▸ Exercise
Run through the records and show each line that includes the string "allblogview".
(Record excerpts)
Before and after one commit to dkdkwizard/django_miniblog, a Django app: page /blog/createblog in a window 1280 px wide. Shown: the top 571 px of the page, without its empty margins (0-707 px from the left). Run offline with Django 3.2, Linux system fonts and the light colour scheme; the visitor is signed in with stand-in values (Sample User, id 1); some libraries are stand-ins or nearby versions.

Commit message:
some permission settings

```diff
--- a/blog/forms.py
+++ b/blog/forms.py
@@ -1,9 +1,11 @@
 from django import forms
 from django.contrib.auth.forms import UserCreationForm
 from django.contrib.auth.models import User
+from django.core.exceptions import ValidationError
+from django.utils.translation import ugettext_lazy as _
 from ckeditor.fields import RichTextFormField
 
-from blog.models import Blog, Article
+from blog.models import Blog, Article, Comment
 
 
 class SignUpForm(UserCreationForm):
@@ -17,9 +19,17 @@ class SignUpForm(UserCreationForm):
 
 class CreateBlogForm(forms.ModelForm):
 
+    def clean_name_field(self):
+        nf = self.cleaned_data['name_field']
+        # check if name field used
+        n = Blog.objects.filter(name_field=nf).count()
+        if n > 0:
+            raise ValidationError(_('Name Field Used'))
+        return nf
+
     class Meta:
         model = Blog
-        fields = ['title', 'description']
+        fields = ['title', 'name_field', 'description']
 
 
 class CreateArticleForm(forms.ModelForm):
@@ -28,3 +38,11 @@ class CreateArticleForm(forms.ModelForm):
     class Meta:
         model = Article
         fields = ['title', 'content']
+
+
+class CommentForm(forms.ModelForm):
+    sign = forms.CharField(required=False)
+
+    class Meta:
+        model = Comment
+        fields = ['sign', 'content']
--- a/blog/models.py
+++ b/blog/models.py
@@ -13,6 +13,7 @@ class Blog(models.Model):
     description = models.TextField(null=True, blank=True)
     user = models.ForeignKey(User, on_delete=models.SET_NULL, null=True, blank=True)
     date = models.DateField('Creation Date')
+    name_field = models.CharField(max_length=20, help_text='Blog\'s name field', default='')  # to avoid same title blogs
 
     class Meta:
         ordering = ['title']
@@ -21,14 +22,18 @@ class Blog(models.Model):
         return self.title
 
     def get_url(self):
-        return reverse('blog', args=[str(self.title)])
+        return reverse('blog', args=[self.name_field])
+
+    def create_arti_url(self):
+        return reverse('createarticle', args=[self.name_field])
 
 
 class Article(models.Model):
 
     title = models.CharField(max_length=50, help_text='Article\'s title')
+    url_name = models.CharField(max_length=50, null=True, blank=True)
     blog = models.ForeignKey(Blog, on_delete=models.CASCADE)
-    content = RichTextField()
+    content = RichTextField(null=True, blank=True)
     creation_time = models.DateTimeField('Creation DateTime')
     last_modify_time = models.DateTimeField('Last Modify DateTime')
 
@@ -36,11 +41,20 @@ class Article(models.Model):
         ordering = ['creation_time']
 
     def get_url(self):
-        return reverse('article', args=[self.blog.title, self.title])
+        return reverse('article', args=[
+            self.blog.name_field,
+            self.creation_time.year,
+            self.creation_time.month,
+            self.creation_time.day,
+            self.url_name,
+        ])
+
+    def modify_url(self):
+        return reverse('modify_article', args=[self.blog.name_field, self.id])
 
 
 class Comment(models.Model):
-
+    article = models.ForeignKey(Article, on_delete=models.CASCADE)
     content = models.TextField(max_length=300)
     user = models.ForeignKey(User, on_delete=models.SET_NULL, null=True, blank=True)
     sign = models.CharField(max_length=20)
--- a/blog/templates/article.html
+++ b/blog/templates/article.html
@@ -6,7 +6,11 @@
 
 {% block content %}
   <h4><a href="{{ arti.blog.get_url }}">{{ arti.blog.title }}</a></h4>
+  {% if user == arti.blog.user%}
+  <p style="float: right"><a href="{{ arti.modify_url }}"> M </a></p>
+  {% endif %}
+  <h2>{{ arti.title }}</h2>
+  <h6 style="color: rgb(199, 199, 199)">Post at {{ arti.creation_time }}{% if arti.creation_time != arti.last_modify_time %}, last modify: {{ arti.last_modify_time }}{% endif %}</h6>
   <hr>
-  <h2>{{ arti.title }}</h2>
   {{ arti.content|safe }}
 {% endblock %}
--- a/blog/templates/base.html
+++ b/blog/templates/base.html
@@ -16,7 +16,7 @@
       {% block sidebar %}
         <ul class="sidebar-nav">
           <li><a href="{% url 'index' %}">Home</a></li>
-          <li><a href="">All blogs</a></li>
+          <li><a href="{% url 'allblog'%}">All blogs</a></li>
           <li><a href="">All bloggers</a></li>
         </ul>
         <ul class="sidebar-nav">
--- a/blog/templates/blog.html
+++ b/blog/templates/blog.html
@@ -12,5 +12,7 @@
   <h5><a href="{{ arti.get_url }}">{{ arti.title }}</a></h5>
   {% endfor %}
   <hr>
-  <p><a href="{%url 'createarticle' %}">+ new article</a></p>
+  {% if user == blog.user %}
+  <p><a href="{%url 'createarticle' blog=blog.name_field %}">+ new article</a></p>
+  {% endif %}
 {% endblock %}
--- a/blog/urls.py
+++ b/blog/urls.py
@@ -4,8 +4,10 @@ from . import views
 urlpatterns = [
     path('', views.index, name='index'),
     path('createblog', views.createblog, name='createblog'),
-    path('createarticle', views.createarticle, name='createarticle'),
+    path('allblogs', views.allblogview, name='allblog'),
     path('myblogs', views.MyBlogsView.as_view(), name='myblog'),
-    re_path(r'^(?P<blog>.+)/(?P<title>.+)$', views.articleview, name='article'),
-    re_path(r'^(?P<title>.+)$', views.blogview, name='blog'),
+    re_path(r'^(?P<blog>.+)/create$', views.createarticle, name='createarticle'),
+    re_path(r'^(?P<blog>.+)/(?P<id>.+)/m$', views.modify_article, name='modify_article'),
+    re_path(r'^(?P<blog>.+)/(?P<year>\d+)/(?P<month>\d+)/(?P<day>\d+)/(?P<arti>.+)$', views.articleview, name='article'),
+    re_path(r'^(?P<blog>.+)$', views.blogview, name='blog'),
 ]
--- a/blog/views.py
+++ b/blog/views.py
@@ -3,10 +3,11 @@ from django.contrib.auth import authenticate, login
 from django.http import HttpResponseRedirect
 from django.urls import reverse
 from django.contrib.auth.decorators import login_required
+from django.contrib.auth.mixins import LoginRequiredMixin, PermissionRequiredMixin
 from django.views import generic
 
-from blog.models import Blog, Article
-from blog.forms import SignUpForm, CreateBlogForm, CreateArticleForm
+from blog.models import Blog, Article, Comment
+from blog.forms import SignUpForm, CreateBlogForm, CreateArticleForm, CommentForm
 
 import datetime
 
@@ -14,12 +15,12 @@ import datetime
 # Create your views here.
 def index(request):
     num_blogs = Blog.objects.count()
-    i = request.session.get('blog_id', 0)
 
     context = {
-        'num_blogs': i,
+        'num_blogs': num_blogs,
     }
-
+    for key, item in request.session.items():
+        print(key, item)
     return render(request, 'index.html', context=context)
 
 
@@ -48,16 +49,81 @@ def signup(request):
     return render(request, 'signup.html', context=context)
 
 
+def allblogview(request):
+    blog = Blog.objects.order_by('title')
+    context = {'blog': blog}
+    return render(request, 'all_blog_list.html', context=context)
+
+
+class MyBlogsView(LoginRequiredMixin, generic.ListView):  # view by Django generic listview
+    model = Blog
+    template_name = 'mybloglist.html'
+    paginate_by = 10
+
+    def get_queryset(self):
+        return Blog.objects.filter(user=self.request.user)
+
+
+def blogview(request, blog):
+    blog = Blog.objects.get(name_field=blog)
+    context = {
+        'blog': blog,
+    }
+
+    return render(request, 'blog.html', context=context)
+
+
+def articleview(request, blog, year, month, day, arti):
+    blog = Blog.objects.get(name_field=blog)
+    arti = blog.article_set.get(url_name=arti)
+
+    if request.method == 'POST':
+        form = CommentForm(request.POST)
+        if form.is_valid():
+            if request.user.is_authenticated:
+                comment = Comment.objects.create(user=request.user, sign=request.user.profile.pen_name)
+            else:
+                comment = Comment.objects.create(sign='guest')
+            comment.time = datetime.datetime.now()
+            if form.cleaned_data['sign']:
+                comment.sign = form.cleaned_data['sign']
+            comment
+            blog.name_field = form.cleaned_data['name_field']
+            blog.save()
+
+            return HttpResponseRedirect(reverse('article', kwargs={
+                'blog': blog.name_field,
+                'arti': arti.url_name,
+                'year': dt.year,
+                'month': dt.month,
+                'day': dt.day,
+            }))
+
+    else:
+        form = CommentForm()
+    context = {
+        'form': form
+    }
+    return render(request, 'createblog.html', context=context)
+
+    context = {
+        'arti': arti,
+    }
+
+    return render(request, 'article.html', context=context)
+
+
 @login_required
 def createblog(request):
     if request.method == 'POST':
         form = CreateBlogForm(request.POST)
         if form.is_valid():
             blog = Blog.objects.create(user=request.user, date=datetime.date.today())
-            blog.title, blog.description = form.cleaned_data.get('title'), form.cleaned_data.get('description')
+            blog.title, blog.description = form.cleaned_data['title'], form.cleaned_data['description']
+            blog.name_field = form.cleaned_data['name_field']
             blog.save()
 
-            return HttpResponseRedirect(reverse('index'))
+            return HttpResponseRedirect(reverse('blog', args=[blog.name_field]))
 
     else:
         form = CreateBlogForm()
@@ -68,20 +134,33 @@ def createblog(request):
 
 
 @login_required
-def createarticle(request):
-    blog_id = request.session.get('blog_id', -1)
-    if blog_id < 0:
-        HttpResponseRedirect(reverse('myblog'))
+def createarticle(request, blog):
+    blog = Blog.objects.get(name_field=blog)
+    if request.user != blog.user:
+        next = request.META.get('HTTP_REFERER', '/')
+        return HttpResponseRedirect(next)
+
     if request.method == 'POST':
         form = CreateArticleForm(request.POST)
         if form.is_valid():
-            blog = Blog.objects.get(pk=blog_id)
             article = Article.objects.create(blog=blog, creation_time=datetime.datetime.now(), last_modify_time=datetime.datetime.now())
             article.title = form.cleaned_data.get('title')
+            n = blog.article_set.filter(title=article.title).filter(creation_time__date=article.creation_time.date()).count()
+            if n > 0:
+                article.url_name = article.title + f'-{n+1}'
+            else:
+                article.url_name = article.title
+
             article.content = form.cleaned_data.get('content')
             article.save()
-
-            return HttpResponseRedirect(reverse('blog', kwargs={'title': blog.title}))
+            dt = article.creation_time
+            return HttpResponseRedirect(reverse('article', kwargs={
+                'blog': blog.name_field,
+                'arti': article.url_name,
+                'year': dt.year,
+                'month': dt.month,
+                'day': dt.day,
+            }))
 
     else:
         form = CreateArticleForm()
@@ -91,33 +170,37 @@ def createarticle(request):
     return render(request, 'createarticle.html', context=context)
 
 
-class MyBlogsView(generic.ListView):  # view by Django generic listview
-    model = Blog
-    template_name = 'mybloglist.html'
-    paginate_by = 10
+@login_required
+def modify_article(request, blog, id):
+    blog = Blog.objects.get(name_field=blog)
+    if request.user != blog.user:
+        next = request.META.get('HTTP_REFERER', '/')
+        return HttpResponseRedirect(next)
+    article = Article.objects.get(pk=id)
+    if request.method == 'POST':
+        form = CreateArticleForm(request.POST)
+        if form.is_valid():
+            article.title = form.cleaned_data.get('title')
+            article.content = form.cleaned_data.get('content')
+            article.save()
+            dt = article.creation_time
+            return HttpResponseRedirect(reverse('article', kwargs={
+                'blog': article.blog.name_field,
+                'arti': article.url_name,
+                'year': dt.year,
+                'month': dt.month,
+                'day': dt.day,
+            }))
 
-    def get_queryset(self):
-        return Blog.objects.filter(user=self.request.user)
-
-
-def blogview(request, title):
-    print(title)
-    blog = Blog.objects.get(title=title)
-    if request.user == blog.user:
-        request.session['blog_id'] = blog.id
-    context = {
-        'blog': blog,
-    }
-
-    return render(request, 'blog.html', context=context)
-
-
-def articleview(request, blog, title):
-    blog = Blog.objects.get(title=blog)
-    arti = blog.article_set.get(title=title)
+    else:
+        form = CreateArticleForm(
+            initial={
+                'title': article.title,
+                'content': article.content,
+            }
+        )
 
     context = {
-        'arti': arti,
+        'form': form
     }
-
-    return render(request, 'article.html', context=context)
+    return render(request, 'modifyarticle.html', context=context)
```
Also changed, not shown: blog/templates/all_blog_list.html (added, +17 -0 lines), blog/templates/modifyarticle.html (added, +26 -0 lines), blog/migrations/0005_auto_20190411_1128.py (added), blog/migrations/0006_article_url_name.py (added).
(End Record excerpts)
▸ Task solution
+    path('allblogs', views.allblogview, name='allblog'),
+def allblogview(request):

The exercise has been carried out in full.